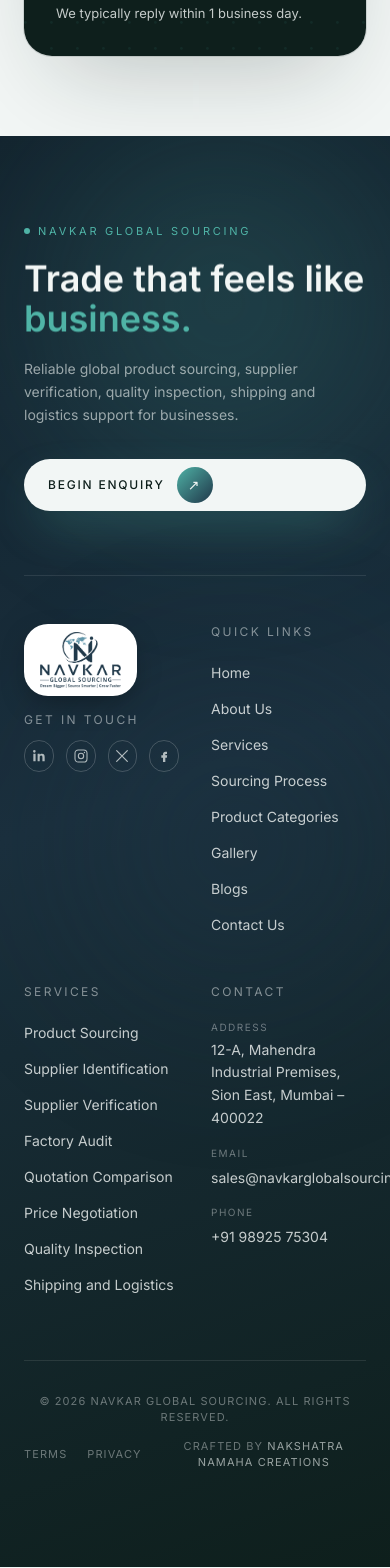
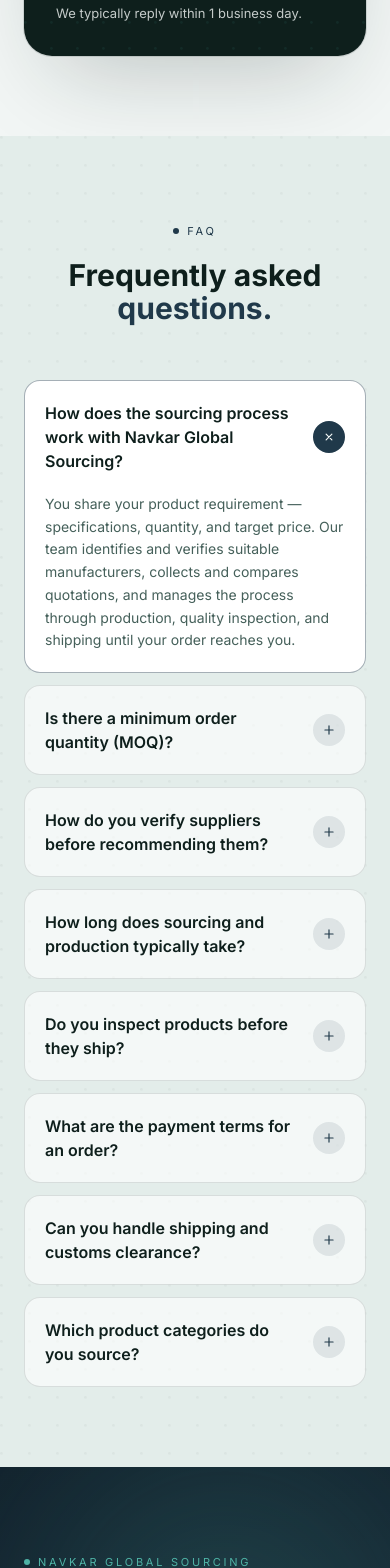
Before and after one commit to NakshatraNamahaCreations/navkar, a Next.js app: page /contact-us in a window 390 px wide. Shown: the part 1820-3388 px from the top of the page. Built offline with nearby package versions, Linux system fonts and the light colour scheme.

Commit message:
Add FAQ accordion to contact-us page
Covers sourcing process, MOQ, supplier verification, timelines,
quality inspection, payment terms, shipping, and product categories.

```diff
--- a/src/app/contact-us/page.tsx
+++ b/src/app/contact-us/page.tsx
@@ -2,6 +2,7 @@ import Nav from "@/components/Nav";
 import Footer from "@/components/Footer";
 import PageHero from "@/components/PageHero";
 import ContactForm from "@/components/sections/ContactForm";
+import FAQ from "@/components/sections/FAQ";
 
 export const metadata = {
   title: "Contact Us | Navkar Global Sourcing",
@@ -22,6 +23,7 @@ export default function ContactUsPage() {
           copy="Share your product requirement with our team. We will help you identify suitable suppliers, compare quotations and manage the complete sourcing process."
         />
         <ContactForm />
+        <FAQ />
       </main>
       <Footer />
     </div>
--- /dev/null
+++ b/src/components/sections/FAQ.tsx
@@ -0,0 +1,143 @@
+"use client";
+
+import { useEffect, useRef, useState } from "react";
+import gsap from "gsap";
+import { ScrollTrigger } from "gsap/ScrollTrigger";
+
+gsap.registerPlugin(ScrollTrigger);
+
+const FAQS = [
+  {
+    q: "How does the sourcing process work with Navkar Global Sourcing?",
+    a: "You share your product requirement — specifications, quantity, and target price. Our team identifies and verifies suitable manufacturers, collects and compares quotations, and manages the process through production, quality inspection, and shipping until your order reaches you.",
+  },
+  {
+    q: "Is there a minimum order quantity (MOQ)?",
+    a: "MOQ depends on the supplier and product category, not on us. Many factories have flexible MOQs based on material batch sizes and tooling costs — we negotiate this on your behalf and let you know what's realistically achievable before you commit.",
+  },
+  {
+    q: "How do you verify suppliers before recommending them?",
+    a: "Every supplier is screened for business registration, production capability, and past performance. For larger orders, we can also arrange an on-site factory audit to confirm facilities, staffing, and quality control processes match what's claimed.",
+  },
+  {
+    q: "How long does sourcing and production typically take?",
+    a: "Supplier identification and quotation comparison usually take 1–2 weeks. Production timelines vary by product and order size, typically 20–45 days, followed by quality inspection and shipping. We'll give you a specific timeline once your requirement is scoped.",
+  },
+  {
+    q: "Do you inspect products before they ship?",
+    a: "Yes. We coordinate pre-shipment inspection covering workmanship, function testing, packaging, and quantity verification, so issues are caught at the factory rather than after the goods have left.",
+  },
+  {
+    q: "What are the payment terms for an order?",
+    a: "Payment terms are agreed per supplier and order, typically a deposit before production and the balance before or after shipment. We help you negotiate terms that protect you and route payments securely.",
+  },
+  {
+    q: "Can you handle shipping and customs clearance?",
+    a: "Yes. We manage freight booking, shipping documentation, and customs clearance support for both sea and air freight, coordinating door-to-door delivery so you don't have to manage multiple vendors.",
+  },
+  {
+    q: "Which product categories do you source?",
+    a: "We source across eleven core categories — toys, clothing, jewellery, furniture, accessories, electronics, machinery, home decor, footwear & bags, stationery, and hardware — each with its own vetted factory network.",
+  },
+];
+
+export default function FAQ() {
+  const root = useRef<HTMLDivElement>(null);
+  const [openIndex, setOpenIndex] = useState<number | null>(0);
+
+  useEffect(() => {
+    const ctx = gsap.context(() => {
+      gsap.from(".faq-eyebrow, .faq-heading", {
+        opacity: 0,
+        y: 24,
+        duration: 0.8,
+        stagger: 0.1,
+        ease: "power3.out",
+        scrollTrigger: { trigger: root.current, start: "top 80%" },
+      });
+
+      gsap.utils.toArray<HTMLElement>(".faq-item").forEach((item, i) => {
+        gsap.from(item, {
+          opacity: 0,
+          y: 24,
+          duration: 0.6,
+          delay: i * 0.05,
+          ease: "power3.out",
+          scrollTrigger: { trigger: item, start: "top 92%" },
+        });
+      });
+    }, root);
+    return () => ctx.revert();
+  }, []);
+
+  return (
+    <section ref={root} className="relative overflow-hidden bg-canvas-deep py-20 md:py-28 px-6 md:px-10">
+      <svg
+        aria-hidden
+        className="pointer-events-none absolute inset-0 h-full w-full opacity-60"
+        preserveAspectRatio="none"
+      >
+        <pattern id="faq-dots" width="28" height="28" patternUnits="userSpaceOnUse">
+          <circle cx="1.4" cy="1.4" r="1.4" fill="rgba(14,31,28,0.06)" />
+        </pattern>
+        <rect width="100%" height="100%" fill="url(#faq-dots)" />
+      </svg>
+
+      <div className="relative z-10 max-w-3xl mx-auto">
+        <div className="text-center mb-14 md:mb-16">
+          <span className="faq-eyebrow inline-flex items-center gap-2 text-[11px] uppercase tracking-[0.25em] text-accent mb-5">
+            <span className="w-1.5 h-1.5 rounded-full bg-accent" />
+            FAQ
+          </span>
+          <h2 className="faq-heading font-display font-bold leading-[1.08] text-3xl md:text-5xl text-ink">
+            Frequently asked <span className="text-accent">questions.</span>
+          </h2>
+        </div>
+
+        <div className="flex flex-col gap-3">
+          {FAQS.map((item, i) => {
+            const isOpen = openIndex === i;
+            return (
+              <div
+                key={item.q}
+                className={`faq-item rounded-2xl border transition-colors duration-300 ${
+                  isOpen ? "border-accent/40 bg-white" : "border-line bg-white/60"
+                }`}
+              >
+                <button
+                  type="button"
+                  onClick={() => setOpenIndex(isOpen ? null : i)}
+                  className="w-full flex items-center justify-between gap-4 text-left px-5 md:px-6 py-5"
+                  aria-expanded={isOpen}
+                >
+                  <span className="font-display text-base md:text-lg font-semibold text-ink">
+                    {item.q}
+                  </span>
+                  <span
+                    className={`flex items-center justify-center w-8 h-8 rounded-full shrink-0 transition-all duration-300 ${
+                      isOpen ? "bg-accent text-canvas rotate-45" : "bg-accent/10 text-accent"
+                    }`}
+                  >
+                    <svg width="14" height="14" viewBox="0 0 24 24" fill="none" stroke="currentColor" strokeWidth="2">
+                      <path d="M12 5v14M5 12h14" strokeLinecap="round" />
+                    </svg>
+                  </span>
+                </button>
+                <div
+                  className="grid transition-[grid-template-rows] duration-300 ease-out"
+                  style={{ gridTemplateRows: isOpen ? "1fr" : "0fr" }}
+                >
+                  <div className="overflow-hidden">
+                    <p className="px-5 md:px-6 pb-5 text-sm text-ink-soft leading-relaxed">
+                      {item.a}
+                    </p>
+                  </div>
+                </div>
+              </div>
+            );
+          })}
+        </div>
+      </div>
+    </section>
+  );
+}
```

============================================================

Work required »
In your copy of the listing above, every line must match exactly and no picture may appear.

Reply to the task »
Before and after one commit to NakshatraNamahaCreations/navkar, a Next.js app: page /contact-us in a window 390 px wide. Shown: the part 1820-3388 px from the top of the page. Built offline with nearby package versions, Linux system fonts and the light colour scheme.

Commit message:
Add FAQ accordion to contact-us page
Covers sourcing process, MOQ, supplier verification, timelines,
quality inspection, payment terms, shipping, and product categories.

```diff
--- a/src/app/contact-us/page.tsx
+++ b/src/app/contact-us/page.tsx
@@ -2,6 +2,7 @@ import Nav from "@/components/Nav";
 import Footer from "@/components/Footer";
 import PageHero from "@/components/PageHero";
 import ContactForm from "@/components/sections/ContactForm";
+import FAQ from "@/components/sections/FAQ";
 
 export const metadata = {
   title: "Contact Us | Navkar Global Sourcing",
@@ -22,6 +23,7 @@ export default function ContactUsPage() {
           copy="Share your product requirement with our team. We will help you identify suitable suppliers, compare quotations and manage the complete sourcing process."
         />
         <ContactForm />
+        <FAQ />
       </main>
       <Footer />
     </div>
--- /dev/null
+++ b/src/components/sections/FAQ.tsx
@@ -0,0 +1,143 @@
+"use client";
+
+import { useEffect, useRef, useState } from "react";
+import gsap from "gsap";
+import { ScrollTrigger } from "gsap/ScrollTrigger";
+
+gsap.registerPlugin(ScrollTrigger);
+
+const FAQS = [
+  {
+    q: "How does the sourcing process work with Navkar Global Sourcing?",
+    a: "You share your product requirement — specifications, quantity, and target price. Our team identifies and verifies suitable manufacturers, collects and compares quotations, and manages the process through production, quality inspection, and shipping until your order reaches you.",
+  },
+  {
+    q: "Is there a minimum order quantity (MOQ)?",
+    a: "MOQ depends on the supplier and product category, not on us. Many factories have flexible MOQs based on material batch sizes and tooling costs — we negotiate this on your behalf and let you know what's realistically achievable before you commit.",
+  },
+  {
+    q: "How do you verify suppliers before recommending them?",
+    a: "Every supplier is screened for business registration, production capability, and past performance. For larger orders, we can also arrange an on-site factory audit to confirm facilities, staffing, and quality control processes match what's claimed.",
+  },
+  {
+    q: "How long does sourcing and production typically take?",
+    a: "Supplier identification and quotation comparison usually take 1–2 weeks. Production timelines vary by product and order size, typically 20–45 days, followed by quality inspection and shipping. We'll give you a specific timeline once your requirement is scoped.",
+  },
+  {
+    q: "Do you inspect products before they ship?",
+    a: "Yes. We coordinate pre-shipment inspection covering workmanship, function testing, packaging, and quantity verification, so issues are caught at the factory rather than after the goods have left.",
+  },
+  {
+    q: "What are the payment terms for an order?",
+    a: "Payment terms are agreed per supplier and order, typically a deposit before production and the balance before or after shipment. We help you negotiate terms that protect you and route payments securely.",
+  },
+  {
+    q: "Can you handle shipping and customs clearance?",
+    a: "Yes. We manage freight booking, shipping documentation, and customs clearance support for both sea and air freight, coordinating door-to-door delivery so you don't have to manage multiple vendors.",
+  },
+  {
+    q: "Which product categories do you source?",
+    a: "We source across eleven core categories — toys, clothing, jewellery, furniture, accessories, electronics, machinery, home decor, footwear & bags, stationery, and hardware — each with its own vetted factory network.",
+  },
+];
+
+export default function FAQ() {
+  const root = useRef<HTMLDivElement>(null);
+  const [openIndex, setOpenIndex] = useState<number | null>(0);
+
+  useEffect(() => {
+    const ctx = gsap.context(() => {
+      gsap.from(".faq-eyebrow, .faq-heading", {
+        opacity: 0,
+        y: 24,
+        duration: 0.8,
+        stagger: 0.1,
+        ease: "power3.out",
+        scrollTrigger: { trigger: root.current, start: "top 80%" },
+      });
+
+      gsap.utils.toArray<HTMLElement>(".faq-item").forEach((item, i) => {
+        gsap.from(item, {
+          opacity: 0,
+          y: 24,
+          duration: 0.6,
+          delay: i * 0.05,
+          ease: "power3.out",
+          scrollTrigger: { trigger: item, start: "top 92%" },
+        });
+      });
+    }, root);
+    return () => ctx.revert();
+  }, []);
+
+  return (
+    <section ref={root} className="relative overflow-hidden bg-canvas-deep py-20 md:py-28 px-6 md:px-10">
+      <svg
+        aria-hidden
+        className="pointer-events-none absolute inset-0 h-full w-full opacity-60"
+        preserveAspectRatio="none"
+      >
+        <pattern id="faq-dots" width="28" height="28" patternUnits="userSpaceOnUse">
+          <circle cx="1.4" cy="1.4" r="1.4" fill="rgba(14,31,28,0.06)" />
+        </pattern>
+        <rect width="100%" height="100%" fill="url(#faq-dots)" />
+      </svg>
+
+      <div className="relative z-10 max-w-3xl mx-auto">
+        <div className="text-center mb-14 md:mb-16">
+          <span className="faq-eyebrow inline-flex items-center gap-2 text-[11px] uppercase tracking-[0.25em] text-accent mb-5">
+            <span className="w-1.5 h-1.5 rounded-full bg-accent" />
+            FAQ
+          </span>
+          <h2 className="faq-heading font-display font-bold leading-[1.08] text-3xl md:text-5xl text-ink">
+            Frequently asked <span className="text-accent">questions.</span>
+          </h2>
+        </div>
+
+        <div className="flex flex-col gap-3">
+          {FAQS.map((item, i) => {
+            const isOpen = openIndex === i;
+            return (
+              <div
+                key={item.q}
+                className={`faq-item rounded-2xl border transition-colors duration-300 ${
+                  isOpen ? "border-accent/40 bg-white" : "border-line bg-white/60"
+                }`}
+              >
+                <button
+                  type="button"
+                  onClick={() => setOpenIndex(isOpen ? null : i)}
+                  className="w-full flex items-center justify-between gap-4 text-left px-5 md:px-6 py-5"
+                  aria-expanded={isOpen}
+                >
+                  <span className="font-display text-base md:text-lg font-semibold text-ink">
+                    {item.q}
+                  </span>
+                  <span
+                    className={`flex items-center justify-center w-8 h-8 rounded-full shrink-0 transition-all duration-300 ${
+                      isOpen ? "bg-accent text-canvas rotate-45" : "bg-accent/10 text-accent"
+                    }`}
+                  >
+                    <svg width="14" height="14" viewBox="0 0 24 24" fill="none" stroke="currentColor" strokeWidth="2">
+                      <path d="M12 5v14M5 12h14" strokeLinecap="round" />
+                    </svg>
+                  </span>
+                </button>
+                <div
+                  className="grid transition-[grid-template-rows] duration-300 ease-out"
+                  style={{ gridTemplateRows: isOpen ? "1fr" : "0fr" }}
+                >
+                  <div className="overflow-hidden">
+                    <p className="px-5 md:px-6 pb-5 text-sm text-ink-soft leading-relaxed">
+                      {item.a}
+                    </p>
+                  </div>
+                </div>
+              </div>
+            );
+          })}
+        </div>
+      </div>
+    </section>
+  );
+}
```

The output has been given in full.